Here's how Top Chef head judge Tom Colicchio described the side of carrots prepared by contestant Eliza Gavin: "They were a mystery to me. I just don’t know how a person could possibly try to make them the way she did," he wrote on his blog. "They were dry, cooked through yet somehow still hard, as though she were trying to make carrot leather. They were just terrible." Carrot leather? The worst part for Eliza was that those carrots were an afterthought. "I just wanted to give the dish some color," she said in a phone interview this afternoon.
The Telluride chef's main dish was elk, which she cooks "on a daily basis" at her restaurant, 221 South Oak. But there were two problems: The best cut of elk is the tenderloin, which Eliza did not get.
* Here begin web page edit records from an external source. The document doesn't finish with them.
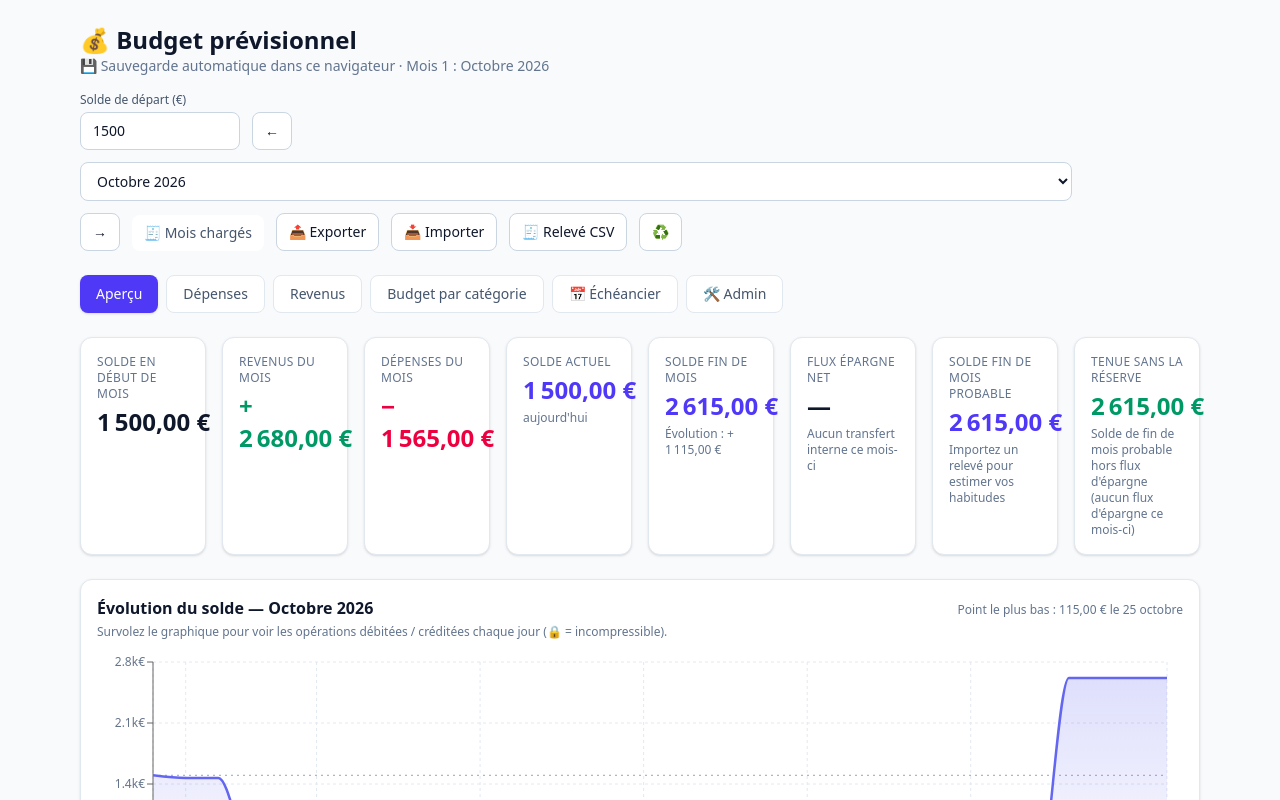
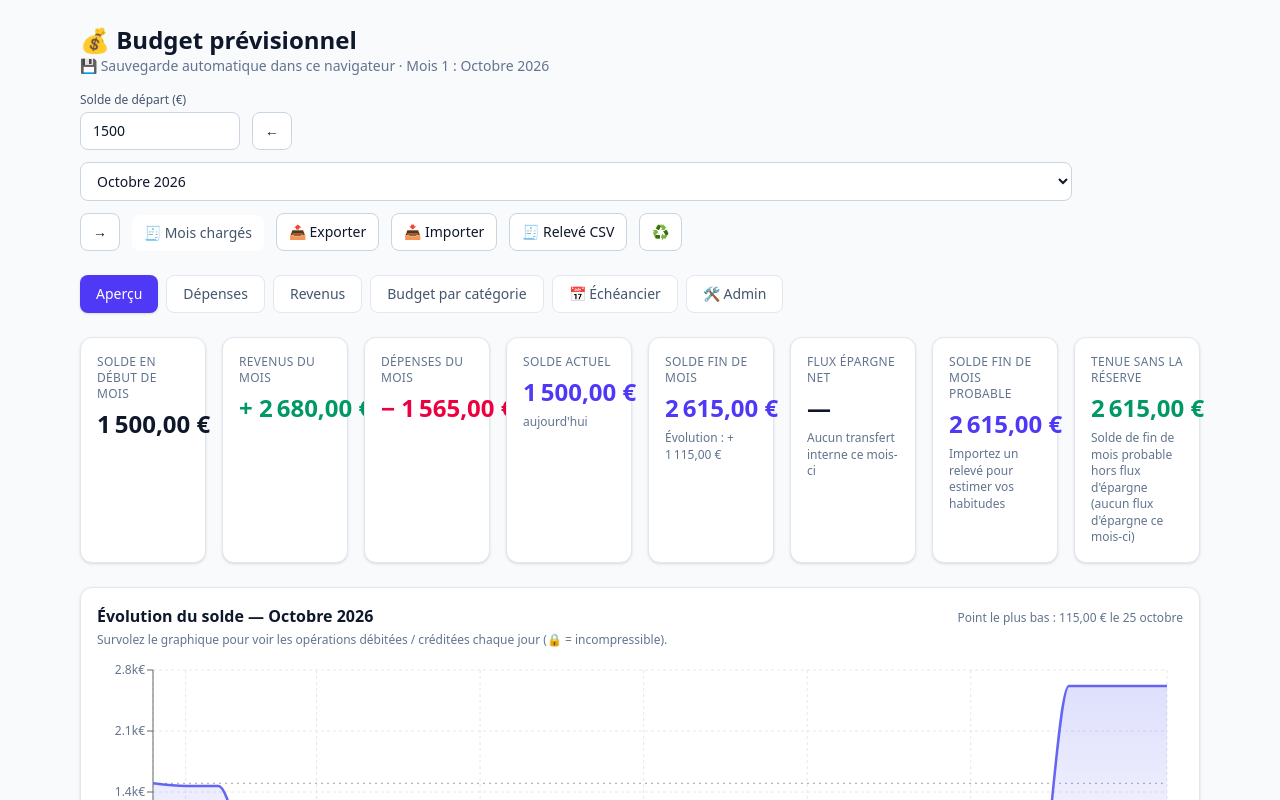
Before and after one commit to infoxpubs-eng/budget-perso, a React (Vite) app: page / in a window 1280 px wide. Shown: the top 800 px of the page. Built offline with nearby package versions, Linux system fonts and the light colour scheme.

Commit message:
fix: montants des cartes KPI adaptés à la largeur (clamp + chiffres tabulaires, plus de débordement) (v0.28.0)

```diff
--- a/package.json
+++ b/package.json
@@ -1,7 +1,7 @@
 {
   "name": "budget-perso",
   "private": true,
-  "version": "0.27.0",
+  "version": "0.28.0",
   "type": "module",
   "scripts": {
     "dev": "vite",
--- a/src/App.jsx
+++ b/src/App.jsx
@@ -98,8 +98,8 @@ function Kpi({ label, value, hint, tone }) {
   return (
     <Card>
       <div className="text-xs font-medium uppercase tracking-wide text-slate-500">{label}</div>
-      <div className={"mt-1 text-2xl font-bold " + toneCls}>{value}</div>
-      {hint && <div className="mt-1 text-xs text-slate-500">{hint}</div>}
+      <div className={"mt-1 font-bold tabular-nums " + toneCls} style={{ fontSize: "clamp(1.05rem, 1.9vw, 1.5rem)", whiteSpace: "nowrap" }}>{value}</div>
+      {hint && <div className="mt-1 text-xs leading-snug text-slate-500">{hint}</div>}
     </Card>
   );
 }
```
Also changed, not shown: 1 other file (tests, documents, lock files or other folders).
She normally brines the elk overnight but because of the time constraint, she only had four hours for brining. As such, the judges had issues. Colicchio called it "a little grainy." Fellow judge Gail Simmons said on her blog, "The elk was sliced too thinly that it sort of fell apart. It wasn't cooked well—it was a little too pink in the center for some people. You want it rare, but it was so rare that you got no flavor. You got no texture at all—it was just kind of mealy and mushy." And so it was Eliza who was told to pack her knives. (Looking back, she joked that she ought to have gone with foolproof halibut.)
A number of contestants have stressed the key to winning is proper seasoning. But Eliza found what the judges considered perfectly seasoned she considered to be too salty. And no, she was not intimidated at the judges' table. When the heat got turned up, Eliza would focus on Colicchio's eyebrows, which he constantly raises. "In my mind I'd hear a ka-ching! every time he raised those eyebrows"—she swears he must be getting paid for each of those raises.
Good news for C.J. Jacobson who won the latest round of Last Chance Kitchen. Who knew pickles could be roasted?